Dataset records -

──────────

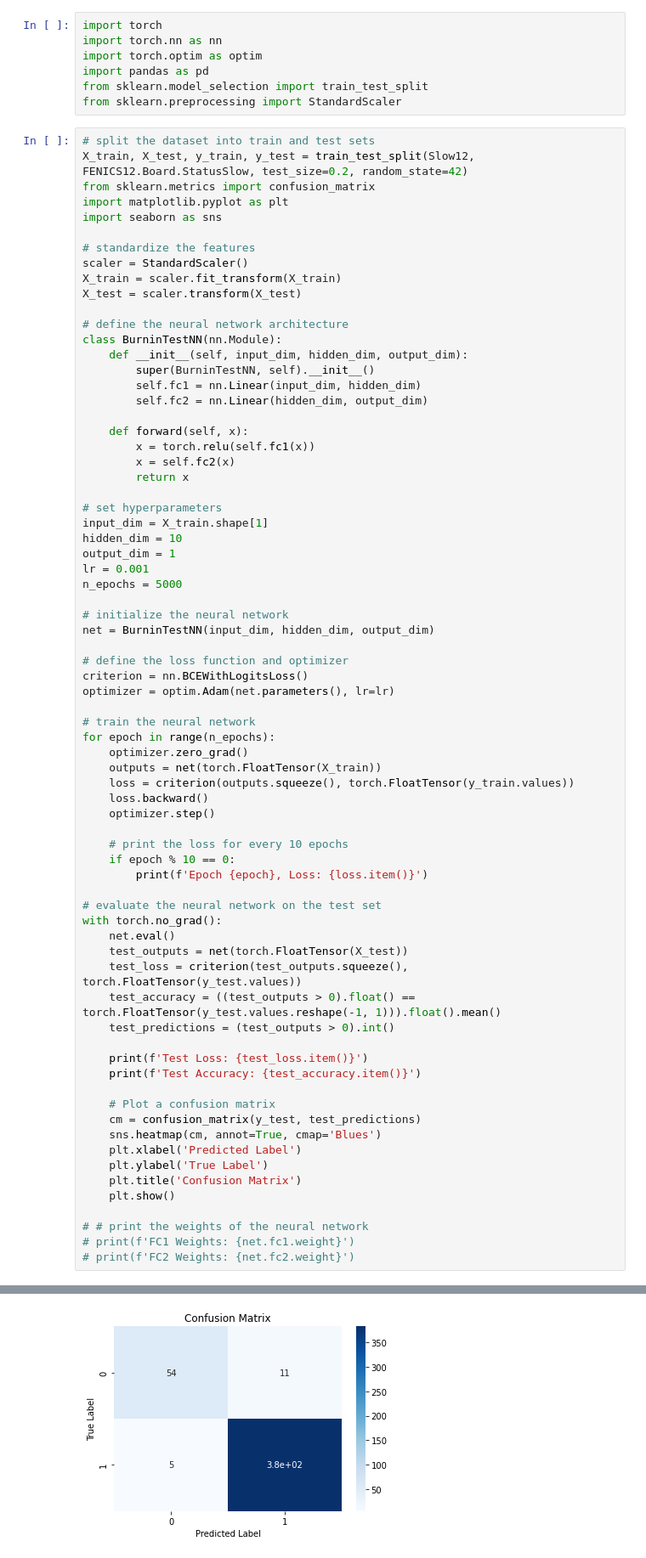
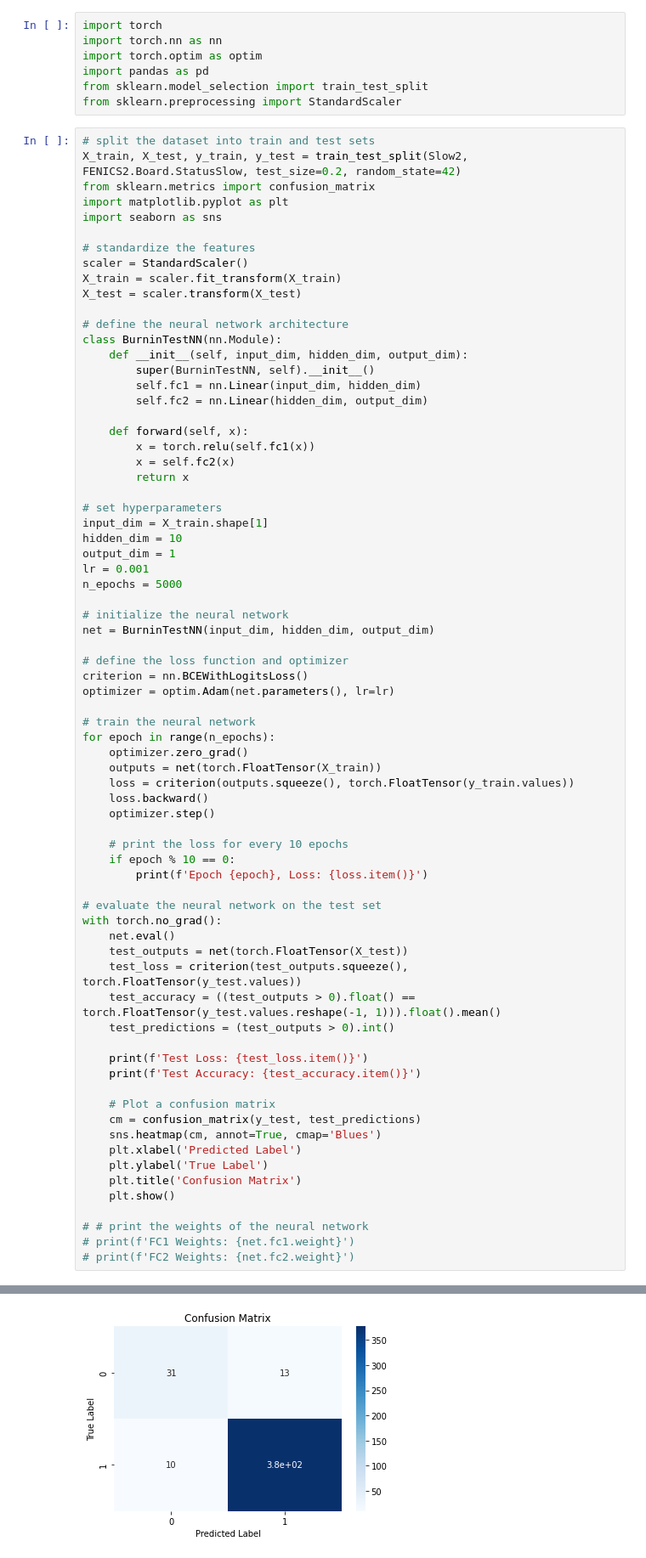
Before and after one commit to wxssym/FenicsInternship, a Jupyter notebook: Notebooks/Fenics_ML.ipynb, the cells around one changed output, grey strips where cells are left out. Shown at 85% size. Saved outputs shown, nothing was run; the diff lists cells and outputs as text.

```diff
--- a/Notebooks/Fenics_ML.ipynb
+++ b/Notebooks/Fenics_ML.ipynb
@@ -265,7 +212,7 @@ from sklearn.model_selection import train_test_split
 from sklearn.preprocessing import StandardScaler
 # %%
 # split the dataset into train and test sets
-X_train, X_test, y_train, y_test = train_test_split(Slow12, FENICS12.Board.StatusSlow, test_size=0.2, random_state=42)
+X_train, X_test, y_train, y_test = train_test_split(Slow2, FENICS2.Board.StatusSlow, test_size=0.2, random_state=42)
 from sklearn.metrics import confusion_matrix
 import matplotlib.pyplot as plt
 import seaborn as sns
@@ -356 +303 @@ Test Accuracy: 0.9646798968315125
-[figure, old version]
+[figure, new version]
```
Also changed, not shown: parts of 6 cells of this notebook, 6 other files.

──────────

What the task asks - If a line in the material above contains "version", show that line.

Your response -
-[figure, old version]
+[figure, new version]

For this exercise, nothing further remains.